ROSE v. SUBWAY TERMINAL CORPORATION.
This is an appeal by plaintiff from a judgment of dismissal entered by the trial court upon the ground of want of prosecution.
Plaintiff had demanded a jury, and the trial before a jury proceeded during the first day. It was regularly continued to 10 o'clock of the morning of the following day. Plaintiff was advised by his counsel on the first day of the trial that it would be necessary for him to deposit $31.50 in cash with the clerk in payment of jury fees at the beginning of the trial on the second day. Plaintiff failed to produce these jury fees, but requested that the clerk accept his check for the amount. The clerk refused to do so but apparently agreed that he would accept said check if any one of the three attorneys then representing plaintiff would indorse said check. The record shows that each of said attorneys refused to make such indorsement. The trial court granted a recess until 10:30 a. m. in order to permit plaintiff to produce the necessary fees. He failed to obtain the money and a second recess was taken to give plaintiff a further opportunity. Shortly after 11 o'clock the case was again called and counsel for plaintiff stated: “In this matter we are not ready to proceed, by reason of the fact that our client has not produced the jury fee for this morning.” Some discussion followed in which counsel for plaintiff stated that he and his associates had refused to indorse their client's check; that they had told him to send for the money but that the necessary amount had not been produced. He further stated: “So for that reason we are not ready to pay the jury fees at this time.” Thereupon counsel for defendant moved for a dismissal for want of prosecution. The court indicated its view that there was nothing to do but grant the motion. After certain further discussion the motion was granted. No suggestion or request was made at any time that the jury be dismissed and the cause be tried by the court. Plaintiff's counsel made nothing more than a feeble suggestion that the jury fees might be produced if further time was granted.
Appellant concedes that a trial court has inherent power to dismiss an action upon the ground that it has not been diligently prosecuted and further concedes that the question of diligent prosecution is one largely committed to the discretion of the trial court.
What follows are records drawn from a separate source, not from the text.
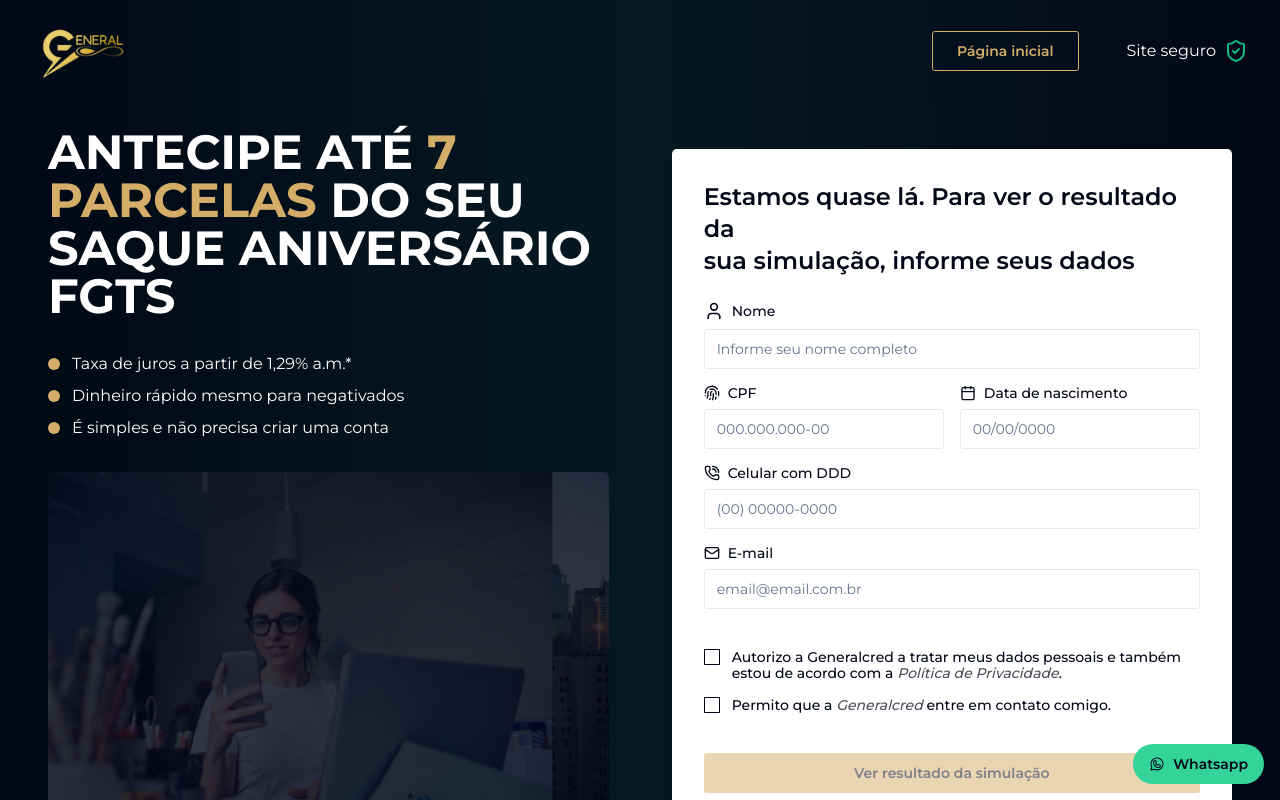
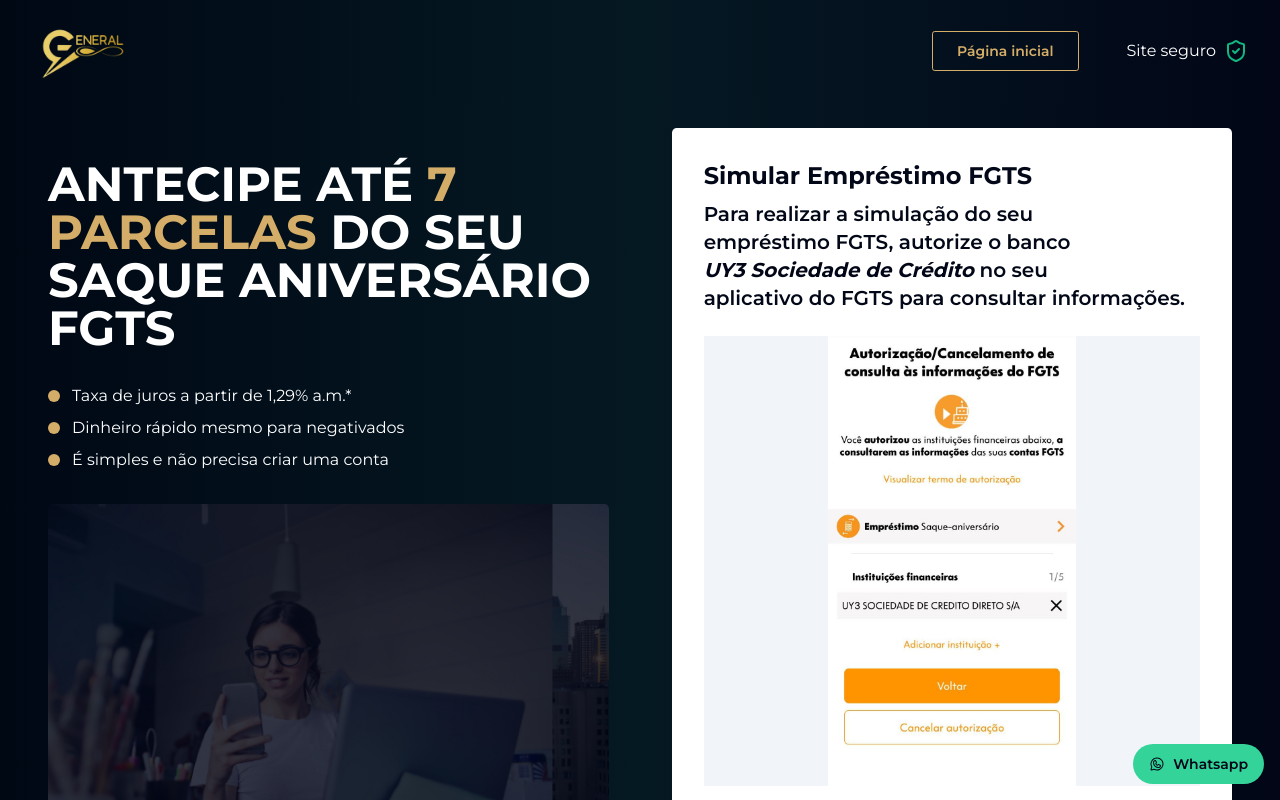
Before and after one commit to coderaw-io/generalcred-landing-page, a Next.js app: page / in a window 1280 px wide. Shown: the top 800 px of the page. Built offline with nearby package versions, Linux system fonts and the light colour scheme; no server answers.

Commit message:
feat: authorization section in multi step form data

```diff
--- /dev/null
+++ b/src/app/emprestimo/fgts/_components/authorization-section.tsx
@@ -0,0 +1,46 @@
+"use client"
+
+import authorizationImg from "@/assets/images/authorization.jpeg";
+import Image from "next/image";
+
+import { Button } from "@/components/ui/button";
+import { useStepper } from "@/hooks/use-stepper";
+
+export function AuthorizationSection() {
+  const { nextStep } = useStepper();
+
+  return (
+    <>
+      <div className="space-y-2">
+        <span className="text-2xl font-extrabold">
+          Simular Empréstimo FGTS
+        </span>
+        <h1 className="text-xl font-semibold">
+          Para realizar a simulação do seu<br />
+          empréstimo FGTS, autorize o banco <br />
+          <strong className="italic text-slate-950">UY3 Sociedade de Crédito</strong> no seu<br />
+          aplicativo do FGTS para consultar informações.
+        </h1>
+      </div>
+
+      <div className="bg-slate-100 w-full flex justify-center items-center my-6">
+        <Image
+          src={authorizationImg}
+          width={738}
+          height={1339}
+          className="w-1/2 object-cover"
+          alt="Autorização de consulta no app do FGTS"
+        />
+      </div>
+
+      <Button
+        type="button"
+        size="lg"
+        className="w-full hover:bg-primary hover:text-primary-gold mt-6"
+        onClick={() => nextStep()}
+      >
+        Próxima Etapa
+      </Button>
+    </>
+  )
+}
--- a/src/app/emprestimo/fgts/_components/form-content.tsx
+++ b/src/app/emprestimo/fgts/_components/form-content.tsx
@@ -1,6 +1,8 @@
 "use client"
 
+import { HeroSection } from '@/components/shared/hero-section'
 import { useState } from 'react'
+import { AuthorizationSection } from './authorization-section'
 import { PersonalDataForm } from './form-data'
 import { Stepper } from './stepper'
 
@@ -8,9 +10,17 @@
   const [currentStep, setCurrentStep] = useState(0)
 
   return (
+    <div className="w-ful px-4 py-16 rounded-none sm:py-12 md:px-8 md:py-16 lg:max-w-8xl lg:w-full lg:mx-auto lg:pt-16 lg:pb-24 lg:px-12 2xl:px-0">
+      <div className="w-full flex flex-col items-center space-y-12 lg:space-y-0 lg:flex-row lg:justify-between">
+        <HeroSection />
+        <div className="bg-white py-8 px-6 space-y-6 shadow-sm sm:py-6 sm:rounded-[0.3rem] md:w-full md:p-10 lg:w-[85%] lg:p-12 xl:p-8">
           <form>
             <Stepper
               steps={[
+                {
+                  label: 'Autorização da consulta no app do FGTS',
+                  content: <AuthorizationSection />
+                },
                 {
                   label: 'Formulário de dados pessoais',
                   content: <PersonalDataForm />
@@ -20,5 +30,8 @@
               onStepChange={setCurrentStep}
             />
           </form>
+        </div>
+      </div>
+    </div>
   )
 }
--- a/src/app/emprestimo/fgts/_components/form-data.tsx
+++ b/src/app/emprestimo/fgts/_components/form-data.tsx
@@ -34,8 +34,6 @@
 import { useEffect, useState } from "react"
 import { useForm } from "react-hook-form"
 import { toast } from 'react-hot-toast'
-import { HeroSection } from "../../../../components/shared/hero-section"
-import { WhatsappButton } from "../../../../components/shared/whatsapp-button"
 import { ProposalsDialog } from "./proposals-dialog"
 
 export function PersonalDataForm() {
@@ -88,14 +86,10 @@
   }
 
   return (
-    <div className="w-ful px-4 py-16 rounded-none sm:py-12 md:px-8 md:py-16 lg:max-w-8xl lg:w-full lg:mx-auto lg:pt-16 lg:pb-24 lg:px-12 2xl:px-0">
-      <div className="w-full flex flex-col items-center space-y-12 lg:space-y-0 lg:flex-row lg:justify-between">
-        <HeroSection />
-
-        <div className="bg-white py-8 px-6 space-y-6 shadow-sm sm:py-6 sm:rounded-[0.3rem] md:w-full md:p-10 lg:w-[85%] lg:p-12 xl:p-8">
-          <div className="space-y-2">
+    <>
+      <div className="space-y-2 py-6">
         <h1 className="text-xl font-semibold md:text-2xl">
-              Estamos quase lá. Para ver o resultado da <br />
+          Vamos lá? Para ver o resultado da <br />
           sua simulação, informe seus dados
         </h1>
       </div>
@@ -250,14 +244,11 @@
           </Button>
         </form>
       </Form>
-        </div>
-      </div>
 
-      <WhatsappButton />
       <ProposalsDialog
         isOpen={isDialogOpen}
         onOpenChange={setIsDialogOpen}
       />
-    </div>
+    </>
   )
 }
--- a/src/app/emprestimo/fgts/page.tsx
+++ b/src/app/emprestimo/fgts/page.tsx
@@ -4,6 +4,7 @@
 import { Footer } from "@/components/shared/footer"
 import { Header } from "@/components/shared/header"
 import { InformationSection } from "@/components/shared/information-section"
+import { WhatsappButton } from "@/components/shared/whatsapp-button"
 import { LoanProposalsProvider } from "@/contexts/loan-proposals-context"
 import { BenefitsSection } from "../../../components/shared/benefits-section"
 import { FormContent } from "./_components/form-content"
@@ -26,6 +27,7 @@
         <FAQSection />
         <Footer />
       </div>
+      <WhatsappButton />
     </LoanProposalsProvider>
   )
 }
```
Also changed, not shown: src/assets/images/authorization.jpeg (added). Lines whose indentation alone changed are shown as unchanged.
Raggio v. Southern Pacific Company, 181 Cal. 472, 475, 185 P. 171; 9 Cal. Jur. 526. He seems to take the position, however, that the trial court abused its discretion in the present case in dismissing the action rather than dismissing the jury and setting the cause down for a trial by the court without a jury. In our opinion it cannot be said that the trial court abused its discretion in dismissing the action. A jury had been demanded by plaintiff and he was insisting upon a jury trial without paying the jury fees required by law and without making any request for a trial by the court. As a matter of law he had waived his right to a trial by jury by a failure to deposit the jury fees at the time specified (Code Civ. Proc. § 631, subd. 7), and the delay resulting from the granting of his requests for time within which to produce the fees obstructed the orderly and expeditious handling of the business of the court. If appellant had desired to have the jury dismissed and the cause set for trial before the court sitting without a jury, he should have made such request. The trial court might well have granted such request upon condition that appellant pay the jury fees incurred for the second day of trial before the time set for the trial by the court. In the absence of such request we believe that the trial court properly dismissed the action.
The judgment is affirmed.
We concur: NOURSE, P. J.; STURTEVANT, J.